It's hard to think of Bilal as a memory, but I want to record some of my memories of him, to help stand the test of time.
When I remember Bilal, I see him, in his slight build, reminding me so much of my brother, standing over the stove top in the kitchen, tasting his mom's pot of stew. I see him hurrying us to the dinner table because he's so hungry from a hard day's work.
I see him smiling, always smiling that kind, nice smile.
I see him carrying my Sumy and playing with her. He was one of the few guy's she wasn't scared of, one of the few guys who escaped her stranger anxiety. I see him taking her outside for a stroll, throwing her up into the air.
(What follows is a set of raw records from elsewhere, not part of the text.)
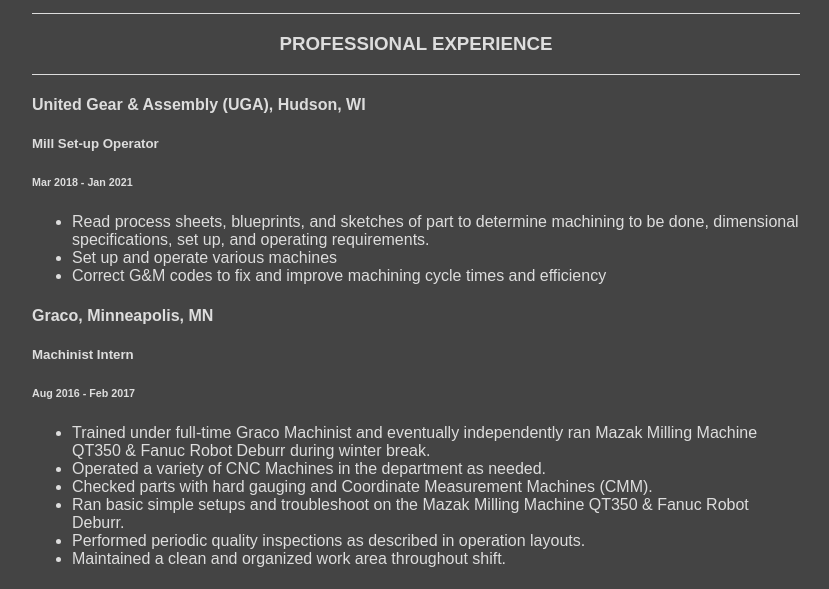
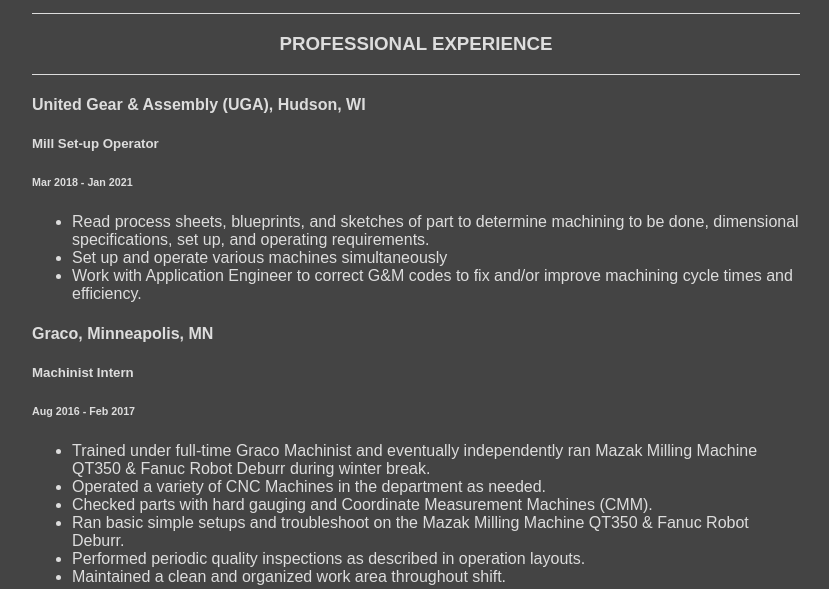
Before and after one commit to mattfuturecoder/mattfuturecoder.github.io, a plain HTML site: page index.html in a window 1280 px wide. Shown: the part 207-796 px from the top of the page, without its empty margins (224-1053 px from the left). Drawn offline with Linux system fonts and the light colour scheme.

Commit message:
Update index.html

```diff
--- a/index.html
+++ b/index.html
@@ -23,8 +23,8 @@
 
   <ul>
     <li>Read process sheets, blueprints, and sketches of part to determine machining to be done, dimensional specifications, set up, and operating requirements.</li>
-    <li>Set up and operate various machines</li>
-    <li>Correct G&M codes to fix and improve machining cycle times and efficiency</li>
+    <li>Set up and operate various machines simultaneously</li>
+    <li>Work with Application Engineer to correct G&M codes to fix and/or improve machining cycle times and efficiency.</li>
 
   </ul>
  </div>
```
I see her smiling and loving him.
I see him from my balcony walking off to university with his books tucked under his arms, in his button down shirt and gray pants.
I see him sitting at his computer, downloading the latest anasheed. Bilal and 'A' always loved a good nasheed.
I remember him on Friday afternoons, when we all gathered together for lunch. After an early morning playing soccer, praying jum'a, and eating lunch, he'd bring out his small mattress, throw it down in the living room in front of the TV, and watch a bit of TV with us, then snooze off for a bit of zzzz's. Ever so comfortably, one hand under his head, with his little brother lying next to him.
I remember once when you drove your mom and me to the shopping center in Mansour, ya Bilal. Khala N and I were doing our own shopping and you were walking around on your own. Then you came and took Sumy off my hands. When I joined you a few minutes later, you had bought her this cute winter hat, blue and black, with a little teddy bear on it, and a matching scarf. You had dressed her in it, and bought a matching set for your niece. I thought that was the cutest thing, and I saved that cute hat, till I left Baghdad this last time. I gave it away with a bunch of things Sumy had outgrown. I wish I had kept it.
I remember how you grew so much in the three years I spent in Baghdad as your neighbor. You grew from a quiet, shy high school student to a student leader in college. I remember when you were studying in your senior year to get into the college of your choice. Your grades weren't as high as your brother and sister, but you just barely made it in the College of Media and Journalism, the college of your choice. The college from which you were later kidnapped, with guards standing around, watching and doing nothing. Alhamdulillah.
I remember war stories that you guys told us about this last war, four years ago, when you were seventeen years old. Two main memories stand out. In one of them, your sister told me how her fiancee had been away for a few days. You guys hadn't heard from him in a while, got worried about him, especially since he lived in a targeted area. You rode out on your bike, holding a white flag in your hand (and I think you were all dressed in white), to keep you safe from any bullets, rockets or bombs. You rode out a good distance, a good 12 minute car drive, on your bike, in the height of the war. Alhamdulillah, you came home safely that time.
I remember the story you guys told us once and again, your most vivid memory of the war. Something no teenager, no human being should have to experience. (My readers, if you have a weak stomach, please don't read the next paragraph). You and your brother and some friends heard that Yarmouk Hospital had no electricity and there were so many dead bodies in the morgue. Someone had to bury them soon, especially with no electricity for the fridges. You guys went out, and took the bodies from the morgue, buried them in a large grave. You were telling us how that was the most horrific experience. Bodies were decomposing, falling apart in your hands when you were moving them. Maggots and worms were crawling all over them. Except for that one guy... And the smell, the smell that did not leave your noses for days. 'A' told us how while you guys were moving the corpses, looters were ascending on the hospital, taking everything they could. Yall had to threaten them, yell at them to have some respect for the place they were in. I remember you guys telling that story, shaking your heads with the horror of it. I remember the look in your eyes, that faraway look of having experienced something that I could never fully understand, never fully imagine. May God reward you for what you guys did, the small part that you guys tried to do, to keep some sanity and order in your homeland.
Most importantly, I will always remember how you are a central part of our little family circle in Baghdad. I can't yet imagine a dinner table without you sitting there with us.
Allah has given you rest from the craziness that Baghdad has descended to. May you dwell in a much better place than we can ever imagine.